Canadian Rajah is the incredible -- and true -- story of Esca Brooke Daykin. He was the first-born son of the legendary "White Rajah of Sarawak" but was exiled from that country (a British colony, now part of Malaysia) to the backwoods of Eastern Ontario. Esca's very existence was erased from his birth country's history books. He waged a lifelong battle to have his true identity and parentage recognized. Esca's life spans continents, races, generations and centuries -- and only now is it being told.
About the author
Dave Carley is a Toronto-based playwright. His plays have had over 450 productions across Canada, the United States and in many countries around the world. They include Writing with Our Feet (nominated for the Governor General's Award); After You; Taking Liberties; The Last Liberal; and an adaptation of Margaret Atwood's The Edible Woman. Dave's new drama, Twelve Hours, grew out of his ongoing involvement in the anti-death penalty movement. For more on Dave, go to www.davecarley.com
Excerpt: Canadian Rajah (by (author) Dave Carley)
Toronto, 1925. ESCA is in his garden in Lawrence Park. A magnolia tree may be shedding petals, and he sits amid them in wonder. He is neatly dressed; even when gardening he looks dapper. He also holds a drink, and an opened letter.
ESCA: Everything in my garden is from somewhere else. My magnolia tree is a hybrid from China. I purchased it at a nursery in Ottawa because I couldn't find the right variety here in Toronto. Those irises -- I bought the bulbs at a botanical garden in New Jersey. That white pine? Transplanted from my cottage just east of Kingston. (Holds up letter.) And me? According to this, I just stumbled out of the backwoods of Ontario.
(Music effect to take us back slightly in time, and across an ocean.)
London, England, a few months earlier. The interior of the Brooke home, upstairs, in Ranee GHITA's dressing area. GHITA sweeps in and eventually begins shedding her Edwardian-era clothes for her battle dress: a version of a baja kurung, a knee-length blouse worn over a full length dress. Like ESCA's magnolia, it too is a hybrid; one of GHITA's making, and designed for maximum impact.

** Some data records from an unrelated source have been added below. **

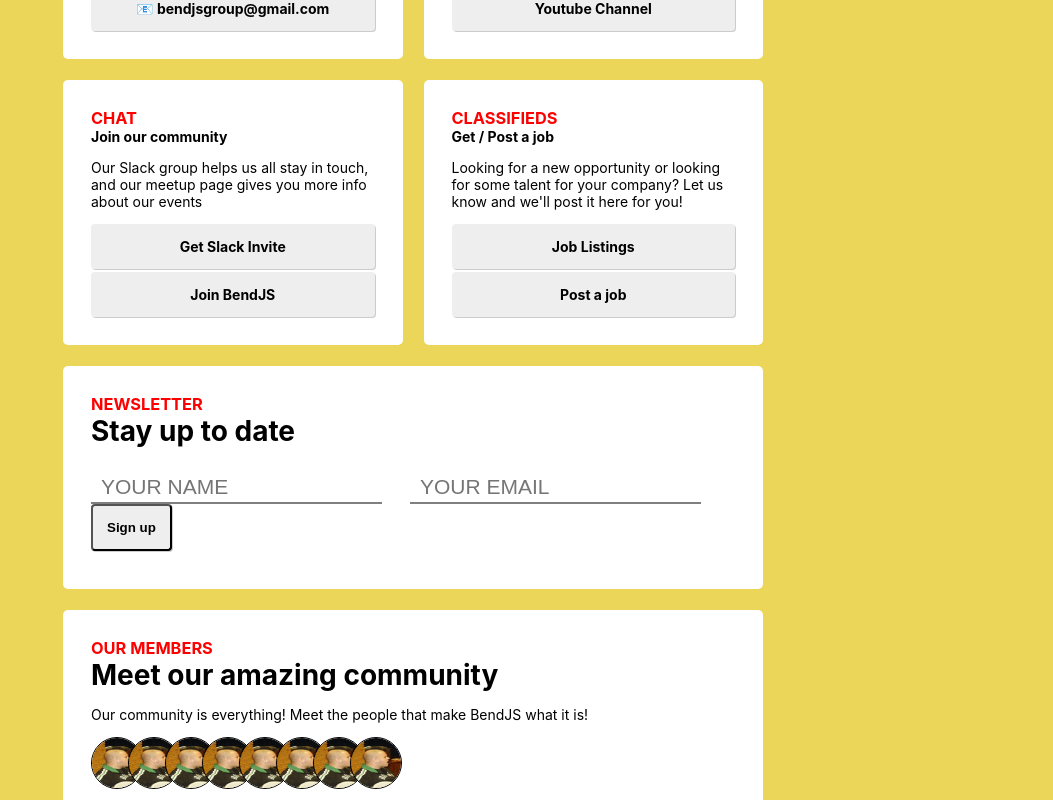
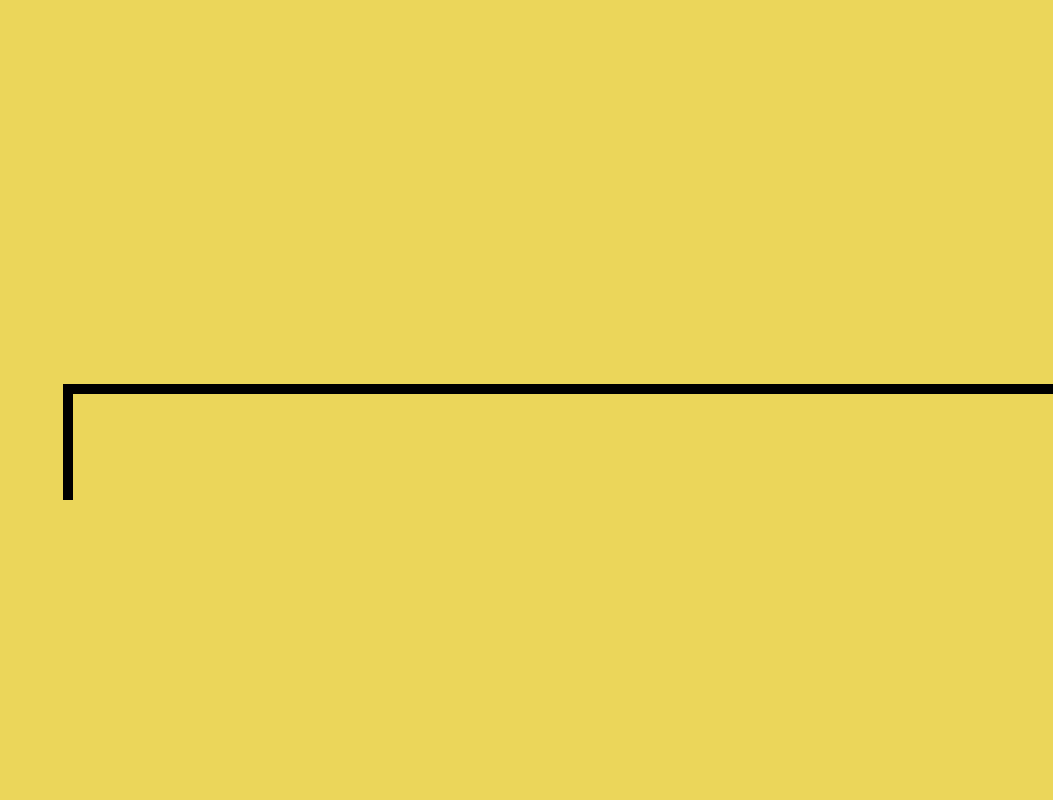
Before and after one commit to BendJS/simple-website, a React (Create React App) app: page /member/Chris in a window 1280 px wide. Shown: the part 300-1100 px from the top of the page, without its empty margins (227-1280 px from the left). After the commit the page ends 800 px from the top, so only its background shows below. Built offline with nearby package versions, Linux system fonts and the light colour scheme.

Commit message:
add routing, basic member page, sticky footer

```diff
--- a/src/App.js
+++ b/src/App.js
@@ -1,114 +1,33 @@
-import React, {useState} from 'react';
-// import Meetups from './Meetups';
-import Module from './components/Module';
-import SignupForm from './components/SignupForm';
+import React from 'react';
+import {BrowserRouter, Switch, Route} from 'react-router-dom';
+
+import Home from './screens/Home';
+import Member from './screens/Member';
 import Header from './components/Header';
 import Footer from './components/Footer';
-import { FlexDiv, StyledAvatar } from './UI/Common';
 
-import Chris from './images/chris.jpeg';
-import './App.scss';
+import "./App.scss";
 
 function App() {
-  const [members, setMembers] = useState([
-    {
-      name: 'Chris',
-      src: Chris,
-    },
-    {
-      name: 'Chris',
-      src: Chris,
-    },
-    {
-      name: 'Chris',
-      src: Chris,
-    },
-    {
-      name: 'Chris',
-      src: Chris,
-    },
-    {
-      name: 'Chris',
-      src: Chris,
-    },
-    {
-      name: 'Chris',
-      src: Chris,
-    },
-    {
-      name: 'Chris',
-      src: Chris,
-    },
-    {
-      name: 'Chris',
-      src: Chris,
-    },
-  ]);
+
   return (
-    <div style={{margin: '0', padding: '0'}}>
+    <BrowserRouter>
+      <div className="app">
         <Header>
           <h1>BendJS</h1>
         </Header>
 
         <main>
-        {/* <div className="module module-next-meetup" id="module-next-meetup"><Meetups /></div> */}
+          <Switch>
+            <Route exact path="/" component={Home} />
+            <Route path="/member/:name" render={(props) => <Member {...props} />} />
+          </Switch>
+        </main>
 
-        <Module
-          heading="Say Something"
-          subheading="We're always looking for speakers"
-          text="If you have something to share, big or small, please get in touch!"
-          buttons={[<a href="mailto:bendjsgroup@gmail.com" className="button" target="_blank" rel="noopener noreferrer">📧 bendjsgroup@gmail.com</a>]}
-        />
-
-        <Module
-          heading="Youtube"
-          subheading="See us in Action"
-          text="Catch up on old events or watch our Livestreams if you can't make it"
-          buttons={[<a href="https://www.youtube.com/channel/UCCT744K1sGX-lPtaEivXCDQ" target="_blank" rel="noopener noreferrer" className="button">Youtube Channel</a>]}
-        />
-
-        <Module
-          heading="Chat"
-          subheading="Join our community"
-          text="Our Slack group helps us all stay in touch, and our meetup page gives you more info about our events"
-          buttons={[<a href="https://join.slack.com/t/bendjs/shared_invite/enQtNjA1MTIyODI0MjYwLWNmODA5OTM3ODJiYTllYWJlNzE0MGUwM2JkOGEyZTllOGNhNmU3YzdkNDE2ZTM1M2M0NDhmYTNkZGE3ZTA5M2Y" target="_blank" rel="noopener noreferrer" className="button" style={{marginBottom: '3px'}}>Get Slack Invite</a>, <a href="https://www.meetup.com/BendJS/" className="button">Join BendJS</a>]}
-        />
-
-        <Module
-          heading="Classifieds"
-          subheading="Get / Post a job"
-          text="Looking for a new opportunity or looking for some talent for your company? Let us know and we'll post it here for you!"
-          buttons={[<a href="" className="button" style={{marginBottom: '3px'}}>Job Listings</a>, <a href="mailto:bendjsgroup@gmail.com" className="button">Post a job</a>]}
-        />
-
-        <Module
-          large
-          heading="Newsletter"
-          subheading="Stay up to date"
-          text=""
-          buttons={[]}
-        >
-          <FlexDiv align='flex-end' justify='flex-start' direction='row'>
-            <SignupForm />
-          </FlexDiv>
-        </Module>
-
-        <Module
-          large
-          heading="Our Members"
-          subheading="Meet our amazing community"
-          text="Our community is everything! Meet the people that make BendJS what it is!"
-          buttons={[]}
-        >
-          <div className="members">
-            {members.map(m => <StyledAvatar src={m.src} alt="member picture" />)}
-          </div>
-        </Module>
-
-      </main>
         <Footer />
       </div>
-  );
+    </BrowserRouter>
+  )
 }
 
 export default App;
--- a/src/App.scss
+++ b/src/App.scss
@@ -10,6 +10,12 @@ html {
   font-family: Roboto, sans-serif;
   font-size: 14px;
   // padding-bottom: 5rem;
+}
+
+.app {
+  min-height: 100vh;
+  display: grid;
+  grid-template-rows: auto 1fr auto;
 }
 
 main {
@@ -39,6 +45,8 @@ p {
   color: black;
   font-weight: bold;
   box-shadow: 1px 1px 0 rgba(black, 0.2);
+  cursor: pointer;
+
   &:hover,
   &:focus,
   &:active,
--- a/src/UI/Common.js
+++ b/src/UI/Common.js
@@ -1,4 +1,5 @@
 import styled from 'styled-components';
+import { Link } from 'react-router-dom';
 
 const StyledModule = styled.div`
   background: white;
@@ -55,15 +56,22 @@ const FlexDiv = styled.div`
   justify-content: ${({justify}) => justify || 'center'};
 `;
 
-const StyledAvatar = styled.img`
-  width: 50px;
-  height: 50px;
-  border: 1px solid black;
+const StyledAvatar = styled(Link)`
+  height: auto;
+  width: auto;
   border-radius: 100%;
+  cursor: pointer;
 
   &:not(:first-child) {
     margin-left: -15px;
   }
+
+  img {
+    width: 50px;
+    height: 50px;
+    border-radius: 100%;
+    cursor: pointer;
+  }
 `;
 
 export { StyledModule, StyledHeader, StyledFooter, FlexDiv, StyledAvatar };
--- /dev/null
+++ b/src/screens/Home.js
@@ -0,0 +1,106 @@
+import React from 'react';
+
+// import Meetups from './Meetups';
+import Module from '../components/Module';
+import SignupForm from '../components/SignupForm';
+import Header from '../components/Header';
+import Footer from '../components/Footer';
+import { FlexDiv, StyledAvatar } from '../UI/Common';
+
+import Chris from '../images/chris.jpeg';
+import Kyle from '../images/kyle.jpeg';
+import '../App.scss';
+
+export default function Home() {
+
+  const members = [
+    {
+      slug: 'Kyle',
+      src: Kyle,
+    },
+    {
+      slug: 'Chris',
+      src: Chris,
+    },
+    {
+      slug: 'Chris',
+      src: Chris,
+    },
+    {
+      slug: 'Chris',
+      src: Chris,
+    },
+    {
+      slug: 'Chris',
+      src: Chris,
+    },
+    {
+      slug: 'Chris',
+      src: Chris,
+    },
+    {
+      slug: 'Chris',
+      src: Chris,
+    },
+    {
+      slug: 'Chris',
+      src: Chris,
+    },
+  ];
+
+  return (
+    <>
+        <Module
+          heading="Say Something"
+          subheading="We're always looking for speakers"
+          text="If you have something to share, big or small, please get in touch!"
+          buttons={[<a href="mailto:bendjsgroup@gmail.com" className="button" target="_blank" rel="noopener noreferrer">📧 bendjsgroup@gmail.com</a>]}
+        />
+
+        <Module
+          heading="Youtube"
+          subheading="See us in Action"
+          text="Catch up on old events or watch our Livestreams if you can't make it"
+          buttons={[<a href="https://www.youtube.com/channel/UCCT744K1sGX-lPtaEivXCDQ" target="_blank" rel="noopener noreferrer" className="button">Youtube Channel</a>]}
+        />
+
+        <Module
+          heading="Chat"
+          subheading="Join our community"
+          text="Our Slack group helps us all stay in touch, and our meetup page gives you more info about our events"
+          buttons={[<a href="https://join.slack.com/t/bendjs/shared_invite/enQtNjA1MTIyODI0MjYwLWNmODA5OTM3ODJiYTllYWJlNzE0MGUwM2JkOGEyZTllOGNhNmU3YzdkNDE2ZTM1M2M0NDhmYTNkZGE3ZTA5M2Y" target="_blank" rel="noopener noreferrer" className="button" style={{marginBottom: '3px'}}>Get Slack Invite</a>, <a href="https://www.meetup.com/BendJS/" className="button">Join BendJS</a>]}
+        />
+
+        <Module
+          heading="Classifieds"
+          subheading="Get / Post a job"
+          text="Looking for a new opportunity or looking for some talent for your company? Let us know and we'll post it here for you!"
+          buttons={[<a href="" className="button" style={{marginBottom: '3px'}}>Job Listings</a>, <a href="mailto:bendjsgroup@gmail.com" className="button">Post a job</a>]}
+        />
+
+        <Module
+          large
+          heading="Newsletter"
+          subheading="Stay up to date"
+          text=""
+          buttons={[]}
+        >
+          <FlexDiv align='flex-end' justify='flex-start' direction='row'>
+            <SignupForm />
+          </FlexDiv>
+        </Module>
+
+        <Module
+          large
+          heading="Our Members"
+          subheading="Meet our amazing community"
+          text="Our community is everything! Meet the people that make BendJS what it is!"
+          buttons={[]}
+        >
+          <div className="members">
+            {members.map(m => <StyledAvatar to={{pathname: `/member/${m.slug}`, state: {id: 1}}}><img src={m.src} alt="member picture" /></StyledAvatar>)}
+          </div>
+        </Module>
+    </>
+  )
+}
--- /dev/null
+++ b/src/screens/Member.js
@@ -0,0 +1,8 @@
+import React from 'react';
+
+export default function Member(props) {
+  console.log(props);
+  return (
+    <div>{props.match.params.name}'s member page</div>
+  )
+}
```
Also changed, not shown: src/images/kyle.jpeg (added), 1 other file (tests, documents, lock files or other folders). Lines whose indentation alone changed are shown as unchanged.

GHITA: I will give him this: he's punctual. Crawford said he was yanking on the doorbell at the dot of three. But I'm a very un-punctual Ranee. When you hold all the cards, it's more fun to lay them down slowly. I'm going a little native for our little native. (Holds up the baja kurung). A baja kurung. Very Sarawak. Every time I put this on I can hear my mother's warning: "Do think this through, Ghita. Do you really want to live England, go all the way around the world -- to someplace no one has ever heard of -- (Different pronunciations.) Sarawak Sarawak Sarawak -- a place that sounds like a parrot? And live in a jungle with head-hunters? And marry that Charlie Brooke? He's so much older than you. And Charlie's reputation is so -- dubious."
"Dubious reputation." Those words were catnip to this kitty.
The beauty of Canadian Rajah is in the ambitious stakes that playwright Dave Carley sets for himself... to bring a little-known piece of Canadian history to life: a family drama, involving sex, racism, Borneo royalty, and political intrigue, with only two actors to step into the roles of this sprawling, decades-long story, Canadian Rajah is both education and entertainment without skimping on either. It is an example of how history is a living thing, where stories fall in and out of public consciousness depending on who, and how many people, share them. -- Mooney on Theatre